Proposing these new measures also means putting more trust in French leaders. The latter are entirely capable of making the best choices for their company and for their employees because they are well aware that their destinies are linked. In order to allow the best possible arbitration, they must be able to choose from several incentive schemes for the increase in company value and not be limited to two options (PEE or AGA). However, the bill only highlights certain solutions which each have their advantages but also their constraints. Other options exist.
Finally, let’s stop taking the French for welfare where everything free takes precedence. To make an employee efficient, you must not give them shares or any other value-sharing device but allow them to buy them. All the nuance is there. It is at this price that the employee intensifies his efforts in order to make his investment bear fruit, thus aligning his interests with those of the company. This is also what Private Equity investment funds systematically do: key employees must buy shares and then they work efficiently to make their investment grow through the success of the company’s project.
In conclusion, perhaps it would be relevant to include in the law a proposal allowing employees of SMEs to invest in structured products pointing towards the performance of their own company, without becoming a shareholder and entering into its governance. This is how the employee will take his responsibilities and work to grow his investment. In addition, he will benefit from a much more liquid investment which he can use according to his personal needs without a direct link to the company’s schedule.

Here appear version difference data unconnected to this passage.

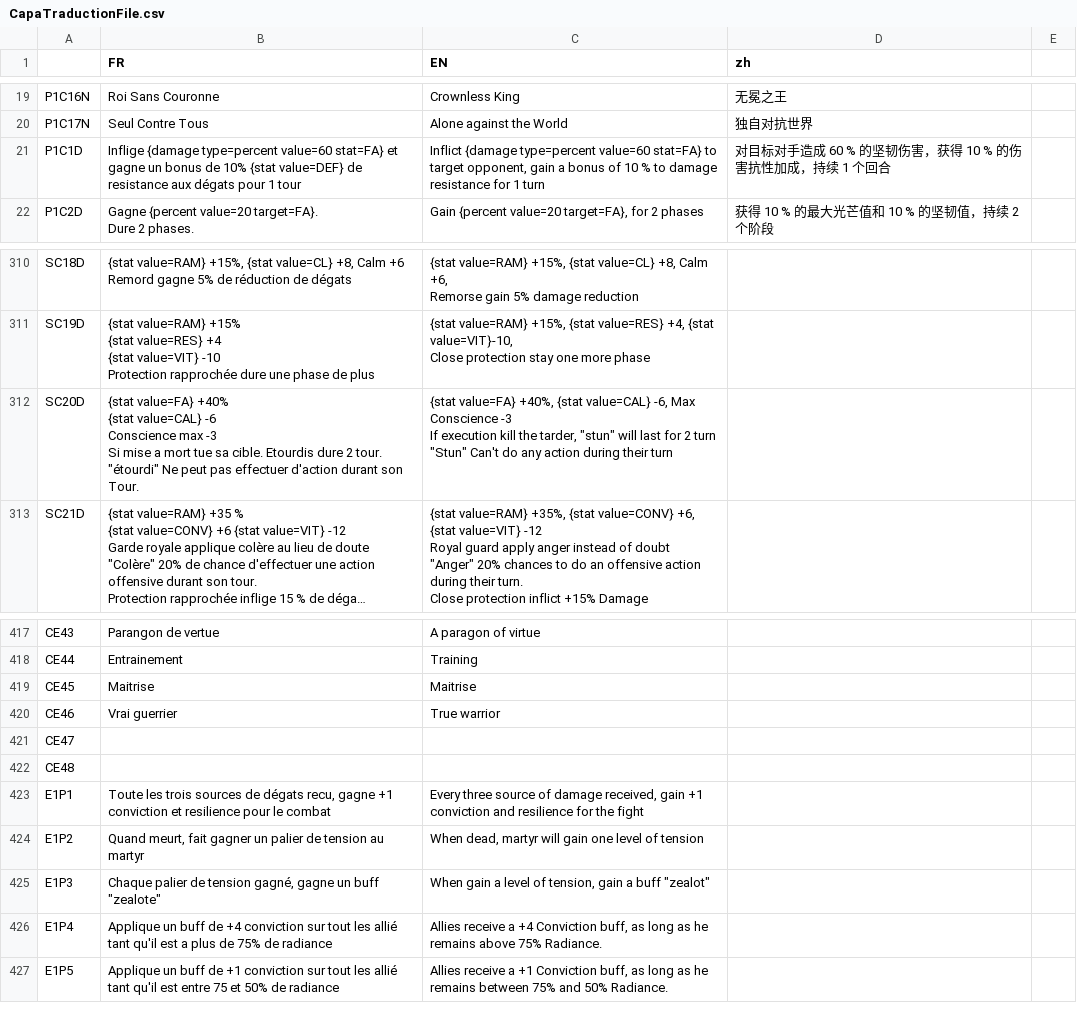
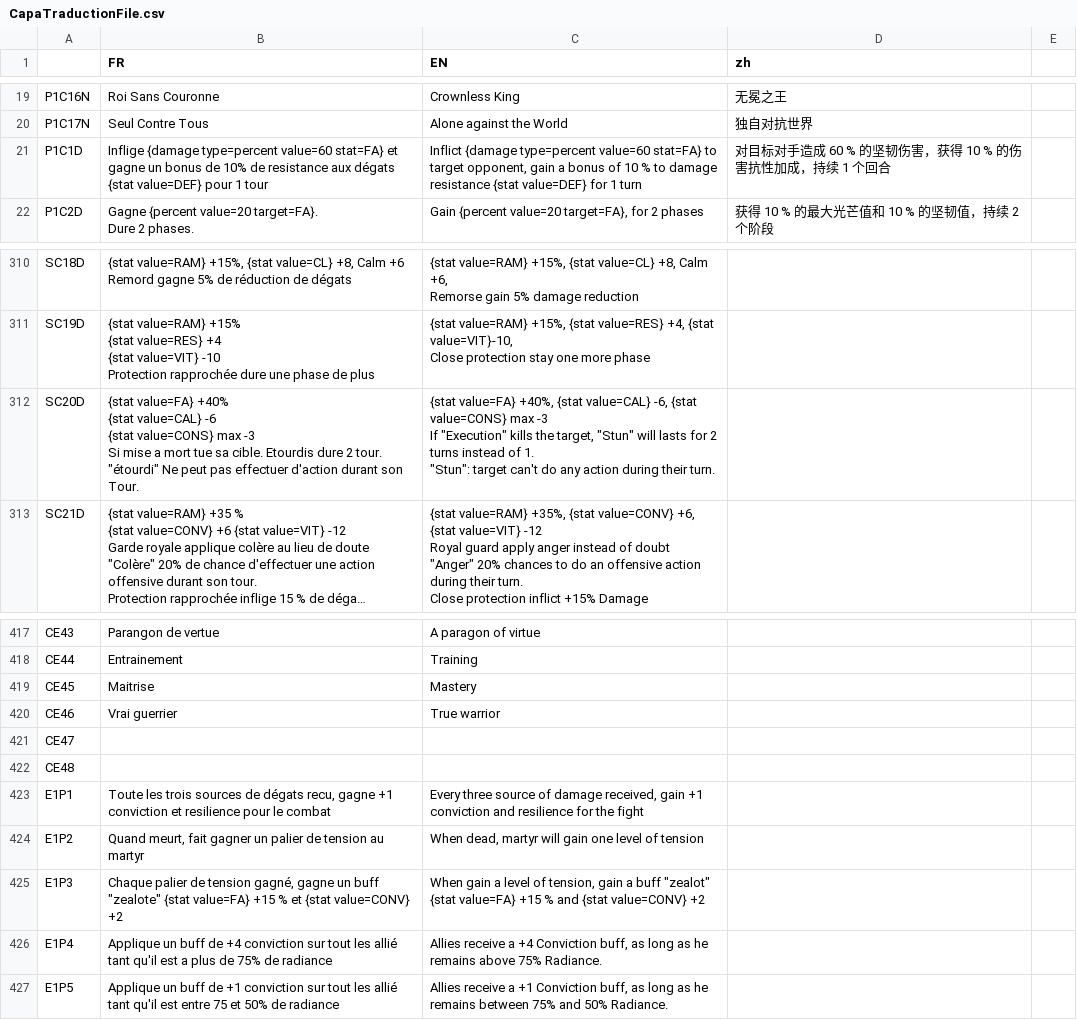
Before and after one commit to faresBelmadi/GF, a CSV file: Assets/StreamingAssets/Traduction/CapaTraductionFile.csv, drawn as a sheet; only a part is shown, gaps mark what is left out; long unchanged cells end in …; ↵ is a line break in a cell; the diff names each change by its address in the sheet, - before the commit and + after, or states it on an @@ line.

```diff
--- a/Assets/StreamingAssets/Traduction/CapaTraductionFile.csv
+++ b/Assets/StreamingAssets/Traduction/CapaTraductionFile.csv
-B21 (FR): …de 10% {stat value=DEF} de resistance aux dégats pour 1…
+B21 (FR): …de 10% de resistance aux dégats {stat value=DEF} pour 1…
-C21 (EN): …damage resistance for 1…
+C21 (EN): …damage resistance {stat value=DEF} for 1…
-B312 (FR): …value=CAL} -6 ↵ Conscience max -3…
+B312 (FR): …value=CAL} -6 ↵ {stat value=CONS} max -3…
-C312 (EN): …value=CAL} -6, Max Conscience -3 ↵ If execution kill the tarder, "stun" will last for 2 turn ↵ "Stun" Can't do any action during their turn
+C312 (EN): …value=CAL} -6, {stat value=CONS} max -3 ↵ If "Execution" kills the target, "Stun" will lasts for 2 turns instead of 1. ↵ "Stun": target can't do any action during their turn.
-C419 (EN): Maitrise
+C419 (EN): Mastery
-B425 (FR): …buff "zealote"
+B425 (FR): …buff "zealote" {stat value=FA} +15 % et {stat value=CONV} +2
-C425 (EN): …buff "zealot"
+C425 (EN): …buff "zealot" {stat value=FA} +15 % and {stat value=CONV} +2
```
Also changed, not shown: Assets/StreamingAssets/Traduction/GameTraductionFile.csv.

In conclusion, the bill relating to value sharing within the company represents progress towards a more equitable, responsible, inclusive and sustainable economic model. The desire to rebalance relationships between the different stakeholders and recognition of the essential contribution of workers to the creation of company heritage value is essential to the emergence of our SMEs as champions of the economy. This bill has the merit of opening the way to interesting discussions. We still need to take the time to explore all possible avenues in terms of employee incentives so that it does not become, contrary to its primary purpose, a new thread in the grip of companies.